Animal Farm Moses (a raven) Quotes
The pigs had an even harder struggle to counteract the lies put about by Moses, the tame raven. Moses, who was Mr. Jones's especial pet, was a spy and a tale-bearer, but he was also a clever talker. He claimed to know of the existence of a mysterious country called Sugarcandy Mountain, to which all animals went when they died. It was situated somewhere up in the sky, a little distance beyond the clouds, Moses said. In Sugarcandy Mountain it was Sunday seven days a week, clover was in season all the year round, and lump sugar and linseed cake grew on the hedges. The animals hated Moses because he told tales and did no work, but some of them believed in Sugarcandy Mountain, and the pigs had to argue very hard to persuade them that there was no such place. (2.8)
Lump sugar and linseed cake? We want to go to there! But seriously: why are the pigs trying to convince the animals otherwise? Even if it's not true, there's no harm in believing it—right? Or is there?

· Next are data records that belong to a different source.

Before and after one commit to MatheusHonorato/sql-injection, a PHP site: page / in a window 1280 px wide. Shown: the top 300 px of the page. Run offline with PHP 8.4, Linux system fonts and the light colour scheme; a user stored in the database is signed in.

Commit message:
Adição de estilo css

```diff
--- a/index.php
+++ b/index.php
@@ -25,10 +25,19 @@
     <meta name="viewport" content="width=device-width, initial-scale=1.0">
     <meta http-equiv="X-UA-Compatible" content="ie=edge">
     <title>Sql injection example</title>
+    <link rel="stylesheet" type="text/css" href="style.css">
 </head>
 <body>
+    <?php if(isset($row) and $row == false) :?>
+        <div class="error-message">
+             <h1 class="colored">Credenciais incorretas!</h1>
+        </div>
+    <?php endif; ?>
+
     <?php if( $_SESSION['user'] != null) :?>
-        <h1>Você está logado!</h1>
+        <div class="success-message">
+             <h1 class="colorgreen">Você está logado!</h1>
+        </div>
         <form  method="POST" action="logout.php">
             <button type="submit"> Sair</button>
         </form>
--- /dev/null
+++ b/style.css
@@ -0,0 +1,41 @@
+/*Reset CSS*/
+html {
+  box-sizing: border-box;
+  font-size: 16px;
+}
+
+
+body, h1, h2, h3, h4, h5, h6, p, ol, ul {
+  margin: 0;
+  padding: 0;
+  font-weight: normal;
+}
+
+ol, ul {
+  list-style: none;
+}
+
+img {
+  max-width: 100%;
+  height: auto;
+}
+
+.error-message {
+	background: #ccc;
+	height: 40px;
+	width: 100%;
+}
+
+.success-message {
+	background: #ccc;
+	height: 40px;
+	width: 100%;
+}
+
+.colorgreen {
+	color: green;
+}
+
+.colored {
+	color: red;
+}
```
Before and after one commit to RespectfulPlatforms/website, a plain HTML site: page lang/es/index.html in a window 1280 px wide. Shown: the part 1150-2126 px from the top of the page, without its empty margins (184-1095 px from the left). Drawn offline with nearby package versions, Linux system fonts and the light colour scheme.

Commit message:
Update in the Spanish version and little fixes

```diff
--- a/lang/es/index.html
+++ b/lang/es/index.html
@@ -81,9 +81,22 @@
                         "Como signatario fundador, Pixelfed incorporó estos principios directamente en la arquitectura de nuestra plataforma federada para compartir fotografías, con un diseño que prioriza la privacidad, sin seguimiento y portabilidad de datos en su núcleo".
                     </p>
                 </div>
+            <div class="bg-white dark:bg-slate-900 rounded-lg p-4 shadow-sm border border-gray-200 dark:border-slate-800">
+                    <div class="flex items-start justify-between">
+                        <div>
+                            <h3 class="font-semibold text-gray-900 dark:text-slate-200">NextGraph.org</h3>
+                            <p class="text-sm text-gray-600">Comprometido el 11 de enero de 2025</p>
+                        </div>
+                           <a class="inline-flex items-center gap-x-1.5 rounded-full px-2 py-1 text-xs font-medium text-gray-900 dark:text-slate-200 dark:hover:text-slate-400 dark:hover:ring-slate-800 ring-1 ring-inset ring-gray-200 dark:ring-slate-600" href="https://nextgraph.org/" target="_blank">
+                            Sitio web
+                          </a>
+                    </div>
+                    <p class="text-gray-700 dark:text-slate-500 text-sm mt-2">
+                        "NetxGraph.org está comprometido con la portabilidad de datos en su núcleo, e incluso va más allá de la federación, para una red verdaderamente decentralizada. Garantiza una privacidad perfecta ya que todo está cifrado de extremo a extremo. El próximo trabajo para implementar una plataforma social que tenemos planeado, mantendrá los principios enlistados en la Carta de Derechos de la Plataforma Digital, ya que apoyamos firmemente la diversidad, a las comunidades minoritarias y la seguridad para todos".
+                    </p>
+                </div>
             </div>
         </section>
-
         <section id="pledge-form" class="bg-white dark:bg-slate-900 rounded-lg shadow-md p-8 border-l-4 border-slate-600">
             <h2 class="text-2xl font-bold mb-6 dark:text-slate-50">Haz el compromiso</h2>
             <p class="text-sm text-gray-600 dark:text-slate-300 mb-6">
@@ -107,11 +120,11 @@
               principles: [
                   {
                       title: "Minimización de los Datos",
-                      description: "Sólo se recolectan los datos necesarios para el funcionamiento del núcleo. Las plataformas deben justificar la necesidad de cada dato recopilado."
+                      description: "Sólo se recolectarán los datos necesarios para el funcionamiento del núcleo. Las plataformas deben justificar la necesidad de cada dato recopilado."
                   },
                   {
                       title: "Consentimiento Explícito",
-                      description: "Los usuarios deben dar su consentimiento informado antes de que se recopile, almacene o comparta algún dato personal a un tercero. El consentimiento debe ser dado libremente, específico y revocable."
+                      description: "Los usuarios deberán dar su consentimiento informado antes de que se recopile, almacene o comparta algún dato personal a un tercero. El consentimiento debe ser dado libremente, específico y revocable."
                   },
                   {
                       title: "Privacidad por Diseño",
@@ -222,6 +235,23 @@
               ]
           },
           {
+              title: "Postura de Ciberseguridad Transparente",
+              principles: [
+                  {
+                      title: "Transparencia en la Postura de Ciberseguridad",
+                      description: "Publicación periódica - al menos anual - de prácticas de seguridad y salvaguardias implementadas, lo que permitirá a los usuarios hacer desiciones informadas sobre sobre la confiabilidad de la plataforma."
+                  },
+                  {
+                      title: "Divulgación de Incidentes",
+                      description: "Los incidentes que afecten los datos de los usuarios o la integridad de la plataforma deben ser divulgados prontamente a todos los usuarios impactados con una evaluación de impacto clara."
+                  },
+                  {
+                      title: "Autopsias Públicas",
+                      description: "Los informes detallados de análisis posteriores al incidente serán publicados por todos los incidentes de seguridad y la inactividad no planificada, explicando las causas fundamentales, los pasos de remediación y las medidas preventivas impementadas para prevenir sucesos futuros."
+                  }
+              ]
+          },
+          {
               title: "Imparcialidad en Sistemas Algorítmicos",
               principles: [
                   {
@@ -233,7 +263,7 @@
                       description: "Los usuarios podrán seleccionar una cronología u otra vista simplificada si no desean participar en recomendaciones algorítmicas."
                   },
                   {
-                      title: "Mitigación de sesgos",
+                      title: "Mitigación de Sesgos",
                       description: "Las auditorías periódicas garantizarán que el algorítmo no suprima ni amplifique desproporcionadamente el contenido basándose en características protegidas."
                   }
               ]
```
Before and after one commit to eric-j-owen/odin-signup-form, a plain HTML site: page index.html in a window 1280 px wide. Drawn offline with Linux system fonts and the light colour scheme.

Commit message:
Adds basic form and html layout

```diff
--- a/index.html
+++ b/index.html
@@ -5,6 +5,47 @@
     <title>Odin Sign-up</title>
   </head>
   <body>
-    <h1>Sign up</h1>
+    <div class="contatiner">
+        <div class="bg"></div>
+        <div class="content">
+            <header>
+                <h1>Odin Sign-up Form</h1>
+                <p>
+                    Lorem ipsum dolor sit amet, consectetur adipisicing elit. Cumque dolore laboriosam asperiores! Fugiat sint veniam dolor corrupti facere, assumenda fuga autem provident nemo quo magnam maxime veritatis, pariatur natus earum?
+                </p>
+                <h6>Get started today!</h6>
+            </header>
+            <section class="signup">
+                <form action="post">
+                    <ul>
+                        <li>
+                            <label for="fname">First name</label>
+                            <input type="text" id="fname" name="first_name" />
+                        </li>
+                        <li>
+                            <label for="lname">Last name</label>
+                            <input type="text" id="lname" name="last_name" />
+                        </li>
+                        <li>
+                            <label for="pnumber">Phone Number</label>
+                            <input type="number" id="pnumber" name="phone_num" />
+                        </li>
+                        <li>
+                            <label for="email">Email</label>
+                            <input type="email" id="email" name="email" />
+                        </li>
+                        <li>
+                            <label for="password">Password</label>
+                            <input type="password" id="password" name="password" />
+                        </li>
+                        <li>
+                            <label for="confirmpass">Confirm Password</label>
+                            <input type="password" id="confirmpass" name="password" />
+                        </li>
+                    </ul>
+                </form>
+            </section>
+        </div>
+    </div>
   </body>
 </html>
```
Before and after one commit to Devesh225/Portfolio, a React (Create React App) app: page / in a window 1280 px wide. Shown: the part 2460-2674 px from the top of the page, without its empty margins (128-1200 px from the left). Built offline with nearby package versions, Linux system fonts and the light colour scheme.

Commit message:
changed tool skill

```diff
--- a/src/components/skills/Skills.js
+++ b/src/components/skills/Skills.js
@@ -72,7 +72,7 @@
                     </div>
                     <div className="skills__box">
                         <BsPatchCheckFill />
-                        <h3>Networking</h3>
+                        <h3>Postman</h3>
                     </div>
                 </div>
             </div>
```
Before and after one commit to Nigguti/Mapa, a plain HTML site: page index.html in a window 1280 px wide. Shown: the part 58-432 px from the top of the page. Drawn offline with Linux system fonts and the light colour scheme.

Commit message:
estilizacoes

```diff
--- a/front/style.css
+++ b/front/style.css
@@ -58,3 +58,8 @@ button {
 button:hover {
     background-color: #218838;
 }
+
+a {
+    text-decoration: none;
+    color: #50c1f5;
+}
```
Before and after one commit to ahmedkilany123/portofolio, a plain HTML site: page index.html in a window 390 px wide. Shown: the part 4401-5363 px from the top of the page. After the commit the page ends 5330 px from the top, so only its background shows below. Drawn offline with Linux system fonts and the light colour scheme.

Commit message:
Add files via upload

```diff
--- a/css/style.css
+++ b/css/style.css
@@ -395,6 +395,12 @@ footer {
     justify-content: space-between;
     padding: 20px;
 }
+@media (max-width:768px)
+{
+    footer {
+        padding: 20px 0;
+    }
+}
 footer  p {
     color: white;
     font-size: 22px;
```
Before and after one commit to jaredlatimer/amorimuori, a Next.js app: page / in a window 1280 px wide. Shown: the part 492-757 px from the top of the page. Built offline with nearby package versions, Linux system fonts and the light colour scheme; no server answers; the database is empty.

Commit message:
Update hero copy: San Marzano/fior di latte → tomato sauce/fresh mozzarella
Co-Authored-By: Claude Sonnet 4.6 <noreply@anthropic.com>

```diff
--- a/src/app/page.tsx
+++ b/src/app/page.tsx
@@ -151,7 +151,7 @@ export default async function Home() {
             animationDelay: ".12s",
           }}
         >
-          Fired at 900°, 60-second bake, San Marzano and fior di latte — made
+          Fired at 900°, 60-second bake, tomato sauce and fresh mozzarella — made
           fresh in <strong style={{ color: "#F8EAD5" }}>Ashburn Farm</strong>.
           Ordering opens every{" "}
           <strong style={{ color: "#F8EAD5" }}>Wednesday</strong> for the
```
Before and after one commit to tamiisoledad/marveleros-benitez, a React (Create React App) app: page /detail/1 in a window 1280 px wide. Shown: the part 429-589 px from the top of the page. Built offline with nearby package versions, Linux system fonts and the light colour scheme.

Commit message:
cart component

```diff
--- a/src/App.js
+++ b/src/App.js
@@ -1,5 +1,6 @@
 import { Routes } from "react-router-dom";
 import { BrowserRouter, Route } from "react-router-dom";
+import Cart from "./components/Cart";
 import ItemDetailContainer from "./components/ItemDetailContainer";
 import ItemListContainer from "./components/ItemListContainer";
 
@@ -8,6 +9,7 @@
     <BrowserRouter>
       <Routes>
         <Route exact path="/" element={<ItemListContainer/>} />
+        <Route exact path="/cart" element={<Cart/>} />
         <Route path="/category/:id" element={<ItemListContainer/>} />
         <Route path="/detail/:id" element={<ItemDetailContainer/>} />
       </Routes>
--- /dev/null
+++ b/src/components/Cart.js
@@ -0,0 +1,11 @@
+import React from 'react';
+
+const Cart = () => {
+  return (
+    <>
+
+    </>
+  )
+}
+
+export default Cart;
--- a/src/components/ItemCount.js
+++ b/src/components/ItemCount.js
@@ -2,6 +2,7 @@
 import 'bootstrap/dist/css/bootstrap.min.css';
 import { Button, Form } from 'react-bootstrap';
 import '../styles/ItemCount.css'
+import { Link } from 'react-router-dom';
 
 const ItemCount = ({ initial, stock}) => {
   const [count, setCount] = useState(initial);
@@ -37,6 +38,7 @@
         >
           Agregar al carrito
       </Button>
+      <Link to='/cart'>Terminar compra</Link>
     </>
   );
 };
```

Mrs. Jones looked out of the bedroom window, saw what was happening, hurriedly flung a few possessions into a carpet bag, and slipped out of the farm by another way. Moses sprang off his perch and flapped after her, croaking loudly. (2.12)
Without the Joneses around to feed him bread and beer, Moses has no reason to stay on the farm. It's not like the pigs are going to let him get away with lying to the animals and getting fed for doing nothing. Right? Well. Not at first.
In the middle of the summer Moses the raven suddenly reappeared on the farm, after an absence of several years. He was quite unchanged, still did no work, and talked in the same strain as ever about Sugarcandy Mountain. He would perch on a stump, flap his black wings, and talk by the hour to anyone who would listen. "Up there, comrades," he would say solemnly, pointing to the sky with his large beak– "up there, just on the other side of that dark cloud that you can see– there it lies, Sugarcandy Mountain, that happy country where we poor animals shall rest for ever from our labours!" He even claimed to have been there on one of his higher flights, and to have seen the everlasting fields of clover and the linseed cake and lump sugar growing on the hedges. Many of the animals believed him. Their lives now, they reasoned, were hungry and laborious; was it not right and just that a better world should exist somewhere else? A thing that was difficult to determine was the attitude of the pigs towards Moses. They all declared contemptuously that his stories about Sugarcandy Mountain were lies, and yet they allowed him to remain on the farm, not working, with an allowance of a gill of beer a day. (9.8)
Weird. The pigs are still convinced that Moses is lying—but they also get why Jones kept him around. Turns out, it's fairly useful to have a talking raven convincing all your oppressed laborers that paradise is waiting for them on the other side if they just keep working hard enough. (You know, kind of like college is waiting for you after high school.)